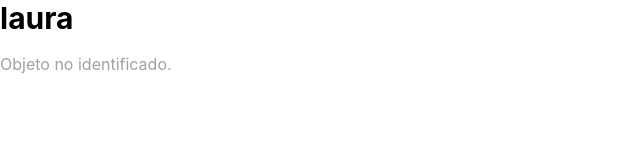
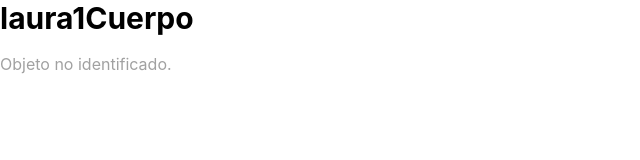
Before and after one commit to Sbector/mesoscopio, an Astro site: page /modelos/laura in a window 1280 px wide. Shown: the whole page, without its empty margins (0-640 px from the left). Built offline with nearby package versions, Linux system fonts and the light colour scheme; Astro itself is replaced by a stand-in of ours; no server answers.

Commit message:
Update src/data/modelos/laura.md (via Pages CMS)

```diff
--- a/src/data/modelos/laura.md
+++ b/src/data/modelos/laura.md
@@ -1,7 +1,5 @@
 ---
-title: laura
+title: laura1Cuerpo
 description: Objeto no identificado.
 model: /models/laura/cuerpo70k.glb
 ---
-
-Dos piezas de cerámica con presunto interés arqueológico.
```
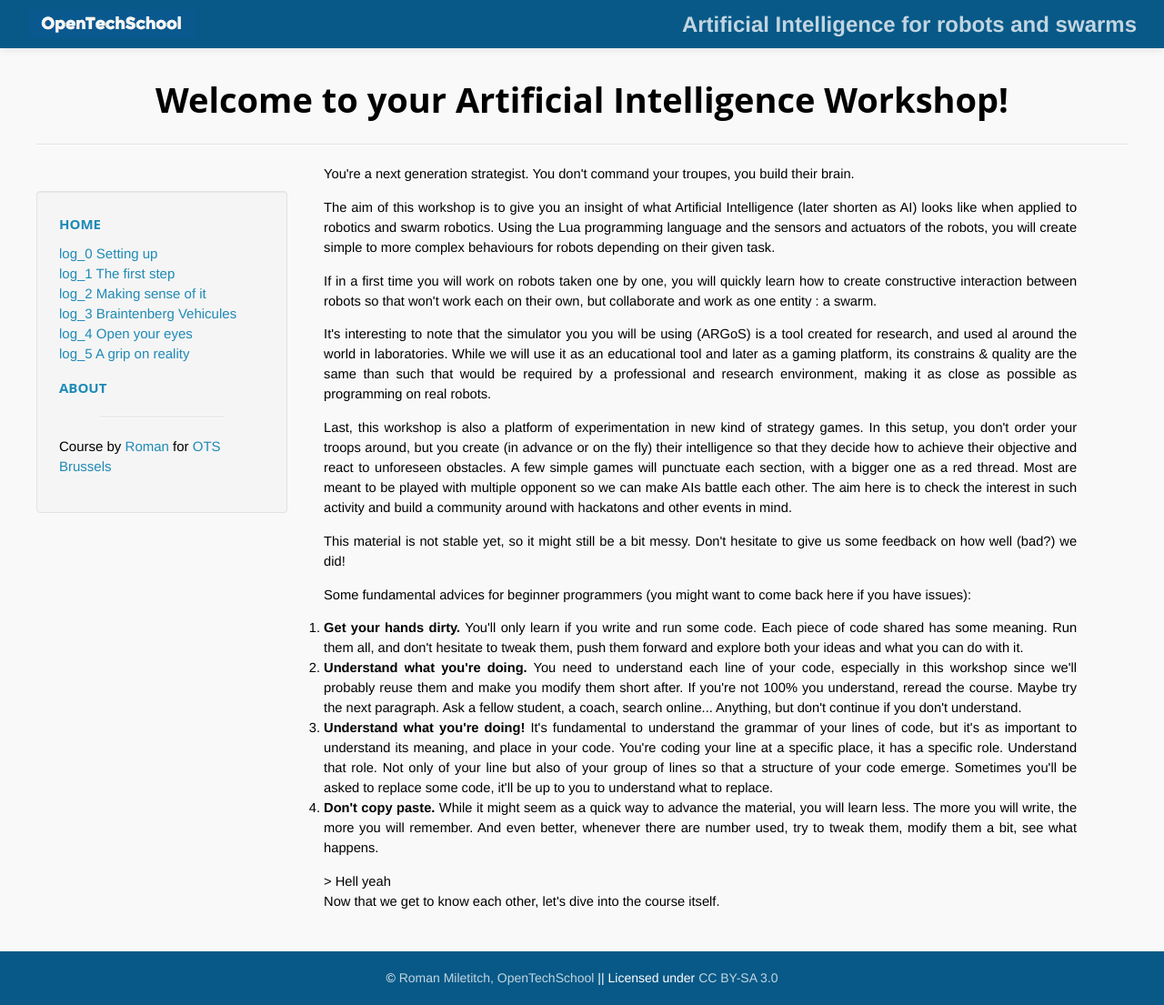
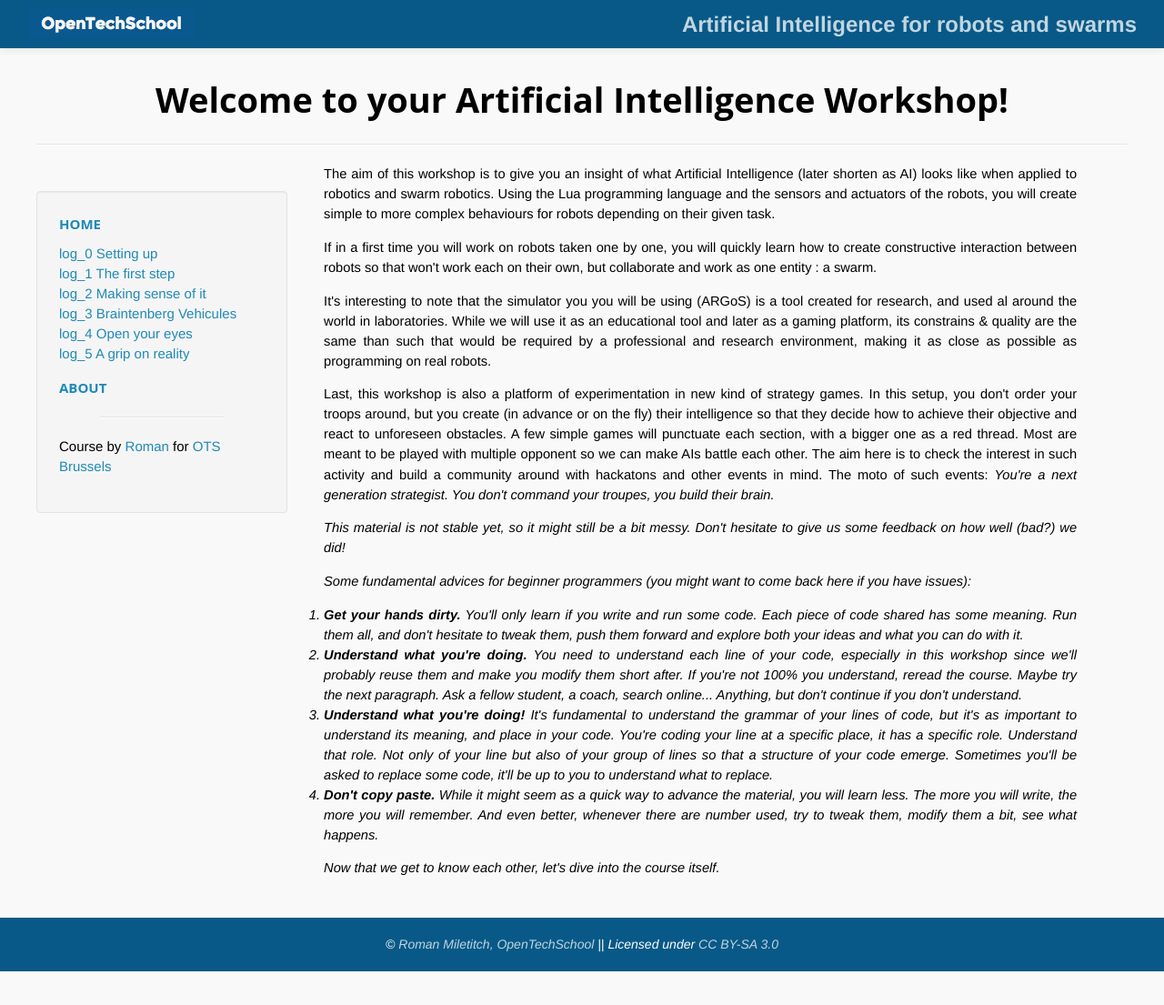
Before and after one commit to OpenTechSchool-Brussels/AI-for-robots-and-swarms, a Jekyll site: the page built from index.html, in a window 1280 px wide. Shown: the whole page at 91% size. Built offline with Jekyll 4.4.1, drawn with Linux system fonts in a browser that asks for light colours; Markdown is read by kramdown in place of the engine named in the settings; after the commit the page ends 1068 px from its top, so only the background shows below that.

Commit message:
Update index.html

```diff
--- a/index.html
+++ b/index.html
@@ -13,7 +9,7 @@ title:  "Welcome to your Artificial Intelligence Workshop!"
 
 <p>It's interesting to note that the simulator you you will be using (ARGoS) is a tool created for research, and used al around the world in laboratories. While we will use it as an educational tool and later as a gaming platform, its constrains & quality are the same than such that would be required by a professional and research environment, making it as close as possible as programming on real robots.</p>
 
-<p>Last, this workshop is also a platform of experimentation in new kind of strategy games. In this setup, you don't order your troops around, but you create (in advance or on the fly) their intelligence so that they decide how to achieve their objective and react to unforeseen obstacles. A few simple games will punctuate each section, with a bigger one as a red thread. Most are meant to be played with multiple opponent so we can make AIs battle each other. The aim here is to check the interest in such activity and build a community around with hackatons and other events in mind.</p>
+<p>Last, this workshop is also a platform of experimentation in new kind of strategy games. In this setup, you don't order your troops around, but you create (in advance or on the fly) their intelligence so that they decide how to achieve their objective and react to unforeseen obstacles. A few simple games will punctuate each section, with a bigger one as a red thread. Most are meant to be played with multiple opponent so we can make AIs battle each other. The aim here is to check the interest in such activity and build a community around with hackatons and other events in mind. The moto of such events: <i>You're a next generation strategist. You don't command your troupes, you build their brain.<i></p>
 
 <p>This material is not stable yet, so it might still be a bit messy. Don't hesitate to give us some feedback on how well (bad?) we did!</p>
 
@@ -26,6 +22,4 @@ title:  "Welcome to your Artificial Intelligence Workshop!"
 </ol>
 </p>
 
-> Hell yeah
-
 <p>Now that we get to know each other, let's dive into the course itself.</p>
```
Also changed, not shown: other parts of index.html (+0 -4 lines).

*-*-*

= WORK TO BE COMPLETED =
Search term "title": return each line of the data that contains it.

= EXERCISE ANSWER =
-title: laura
+title: laura1Cuerpo
@@ -13,7 +9,7 @@ title:  "Welcome to your Artificial Intelligence Workshop!"
@@ -26,6 +22,4 @@ title:  "Welcome to your Artificial Intelligence Workshop!"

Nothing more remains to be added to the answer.